WASHINGTON, DC - MAY 11:  Federal Trade Commission  Commissioner Maureen Ohlhausen testifies during a hearing before the Privacy, Technology and the Law Subcommittee of Senate Judiciary Committee May 11, 2016 on Capitol Hill in Washington, DC. The subcommittee held a hearing on "Examining the Proposed FCC Privacy Rules."  (Photo by Alex Wong/Getty Images)

Federal Trade Commission Commissioner Maureen Ohlhausen testifies during a hearing before the Privacy, Technology and the Law Subcommittee of Senate Judiciary Committee May 11, 2016 on Capitol Hill in Washington, D.C.

Photo: Alex Wong/Getty Images

Filling vacancies at the FTC stumbled over an unrelated issue. The White House announced its “intent” to forward nominees to the Senate in October. The slate was expected to include Noah Phillips, former chief counsel to Senate Majority Whip John Cornyn. But Cornyn’s anger over the White House’s lowballing of funding for Hurricane Harvey relief efforts delayed the formal nominations; in fact, Phillips was left out of the intent to nominate announcement. The other nominees were effectively held hostage until the disaster relief funding spat got resolved.

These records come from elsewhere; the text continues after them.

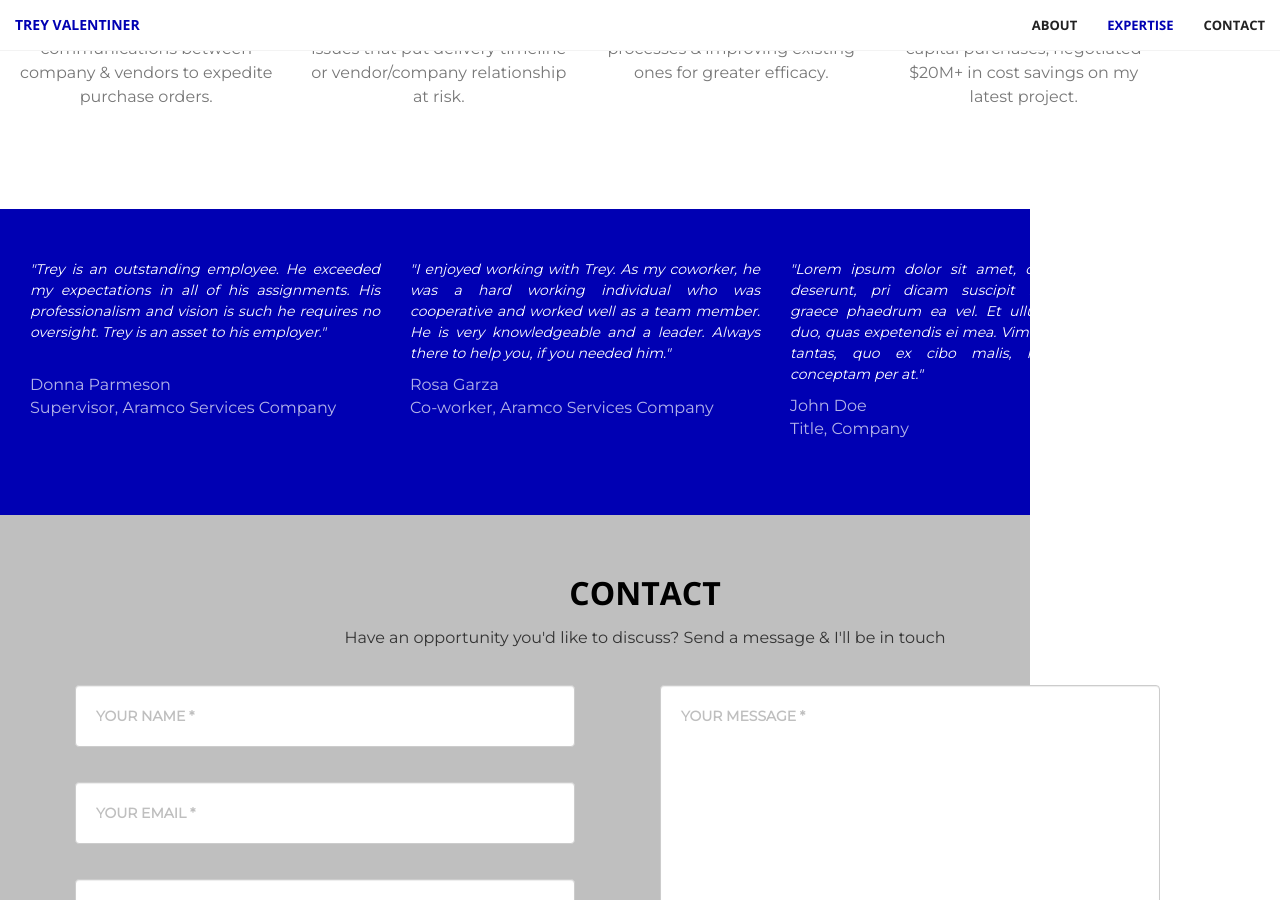
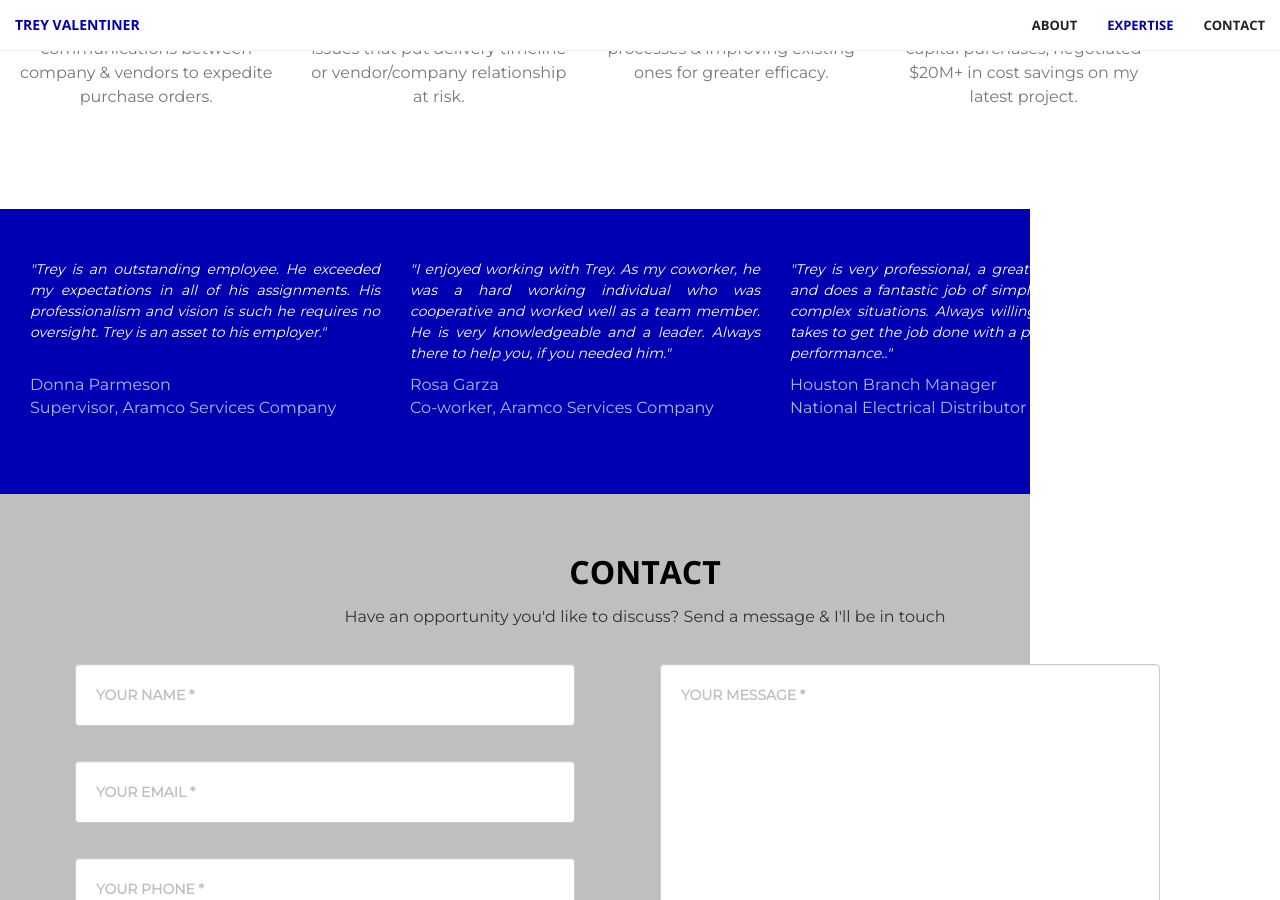
Before and after one commit to emmvalenti/emmvalenti.github.io, a Jekyll site: the page VAL_site-copy/index.html, which Jekyll copies as it is, in a window 1280 px wide and 900 px high, scrolled down 1721 px. Built offline with Jekyll 4.4.1, drawn with Linux system fonts in a browser that asks for light colours; nearby versions of some CDN libraries.

Commit message:
add 3rd testimonial

```diff
--- a/VAL_site-copy/index.html
+++ b/VAL_site-copy/index.html
@@ -152,9 +152,9 @@
                     <span class="title text-faded">Co-worker, Aramco Services Company</span>
                 </div>
                 <div class="col-md-4">
-                    <p class="quote">"Lorem ipsum dolor sit amet, cu mei dolores deserunt, pri dicam suscipit mandamus id, graece phaedrum ea vel. Et ullum nihil soluta duo, quas expetendis ei mea. Vim ad lorem simul tantas, quo ex cibo malis, latine invidunt conceptam per at."</p>
-                    <span class="name text-faded">John Doe</span><br>
-                    <span class="title text-faded">Title, Company</span>
+                    <p class="quote">"Trey is very professional, a great communicator and does a fantastic job of simplifying the most complex situations.  Always willing to do what it takes to get the job done with a premium level of performance.."</p>
+                    <span class="name text-faded">Houston Branch Manager</span><br>
+                    <span class="title text-faded">National Electrical Distributor</span>
                 </div>
             </div>
         </div>
```
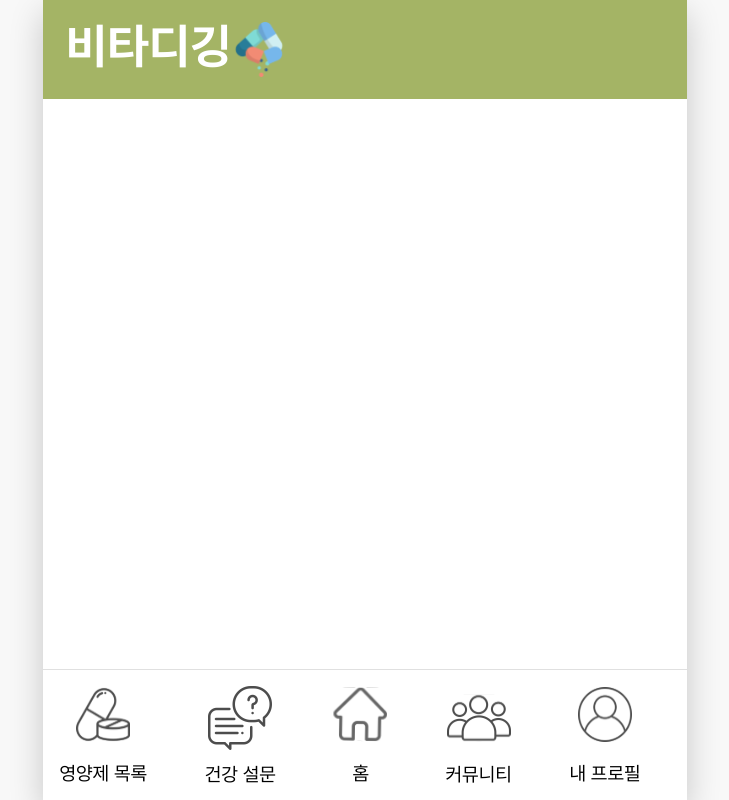
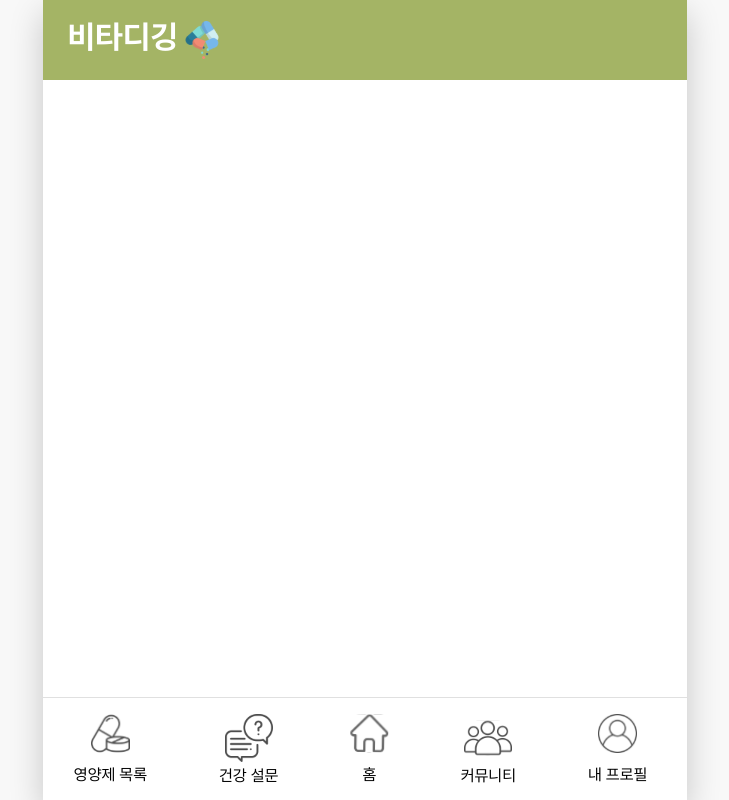
Before and after one commit to DS-VitaDigging/front-end, a React (Create React App) app in the folder vita-digging/: page / in a window 1280 px wide. Shown: the whole page, without its empty margins (275-1004 px from the left). Built offline with nearby package versions, Linux system fonts and the light colour scheme; the HTML template or start-up script is replaced by a standard one.

Commit message:
style: 상, 하단바 크기 수정

```diff
--- a/vita-digging/src/components/common/Header/header.jsx
+++ b/vita-digging/src/components/common/Header/header.jsx
@@ -17,8 +17,9 @@ export default function Header() {
 
 const headerWrapper = css`
     display: flex;
-    padding: 1.4rem;
+    padding: 1.3rem 1.5rem;
     width: 40.2rem;
+    height: 5rem;
     flex-shrink: 0;
     position: fixed;
     top: 0;
@@ -28,11 +29,12 @@ const headerWrapper = css`
 
 const headerText = css`
     color: white;
-    font-size: 3rem;
+    font-size: 2rem;
     font-weight: 700;
 `
 
 const logoImg = css`
-    width: 3.4rem;
-    height: 3.4rem;
+    width: 2.4rem;
+    height: 2.4rem;
+    margin-left: 0.3rem;
 `
--- a/vita-digging/src/components/common/nav/navBar.style.js
+++ b/vita-digging/src/components/common/nav/navBar.style.js
@@ -4,13 +4,13 @@ export const navContainer = css`
   display: flex;
   align-items: center;
   background-color: #fff;
-  padding: 1rem;
+  padding: 1rem 1.9rem;
   border-top: 0.1rem solid #e0e0e0;
   position: fixed;
   bottom: 0;
   width: 40.2rem;
   z-index: 10;
-  gap: 3.6rem;
+  gap: 4.5rem;
 `;
 
 export const navItem = css`
@@ -18,23 +18,23 @@ export const navItem = css`
   flex-direction: column;
   align-items: center;
   text-align: center;
-  gap: 0.9rem;
+  gap: 0.4rem;
 `;
 
 export const iconStyle = css`
-  width: 3.4rem;
-  height: 3.4rem;
+  width: 2.4rem;
+  height: 2.4rem;
   margin-bottom: 0.5rem;
   cursor: pointer;
 `;
 
 export const largeIcon = css`
-  width: 4rem;
-  height: 4rem;
+  width: 3rem;
+  height: 3rem;
   margin-bottom: 0;
   cursor: pointer;
 `;
 
 export const labelStyle = css`
-  font-size: 1.2rem;
+  font-size: 1rem;
 `;
```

The nominations may bring some stability to the agency, but perhaps not forward motion. Trump selected three Republicans: antitrust lawyer Joseph Simons (as chair), Phillips, and Delta Airlines executive Christine Wilson. None would be expected to deviate from the establishment antitrust bar, where all of them served at some point in their careers.

Only three members of the five-member FTC panel can be from the president’s party, and the Senate leader of the opposite party typically gets their way in determining the minority members. But Trump has already shafted the Democrats somewhat by shifting around who gets what commissioner slot, enabling Simons to take a longer term and giving the Democrats the shorter ones.

Only one Democratic nominee has been advanced thus far: Rohit Chopra, an Elizabeth Warren protégé and CFPB veteran. That selection came after pressure on Democratic leader Chuck Schumer to choose someone with a strong commitment to antitrust and consumer protection. Schumer was initially set to pick his former chief of staff David Hantman, previously a lobbyist for Yahoo and Airbnb who had opposed regulation of Big Tech, before the outcry.

Schumer has since recommended his chief counsel, Rebecca Kelly Slaughter, for nomination to the FTC, according to a Reuters report. Slaughter, a point person on tech policy for the senator, may not be seen as aggressive enough on antitrust enforcement to satisfy the loud rumblings for real action against Big Tech. And should the presidency turn to the Democrats in 2020, the party representatives in place at the FTC in the minority positions would be primed to lead the agency, as Pai did at the FCC.

Schumer’s office declined comment.

Having anyone at the FTC who understands the fundamental threat of concentrating the enormous power over communications and daily life into so few hands would be an advance over the agency’s sclerotic viewpoints today. This puts Schumer, already wobbly with the liberal base after a much-criticized end to the government shutdown fight, in the hot seat to deliver a good choice.

Update: Jan. 31, 2018, 2:11 p.m.
This piece was updated to confirm that Chuck Schumer has recommended that the White House nominate Rebecca Kelly Slaughter to the FTC.

Top photo: Vice President and General Counsel for Facebook Colin Stretch, second from left, and General Counsel for Twitter Sean Edgett, third from left, leave after a hearing before the Senate (Select) Intelligence Committee on Nov. 1, 2017 on Capitol Hill in Washington, D.C.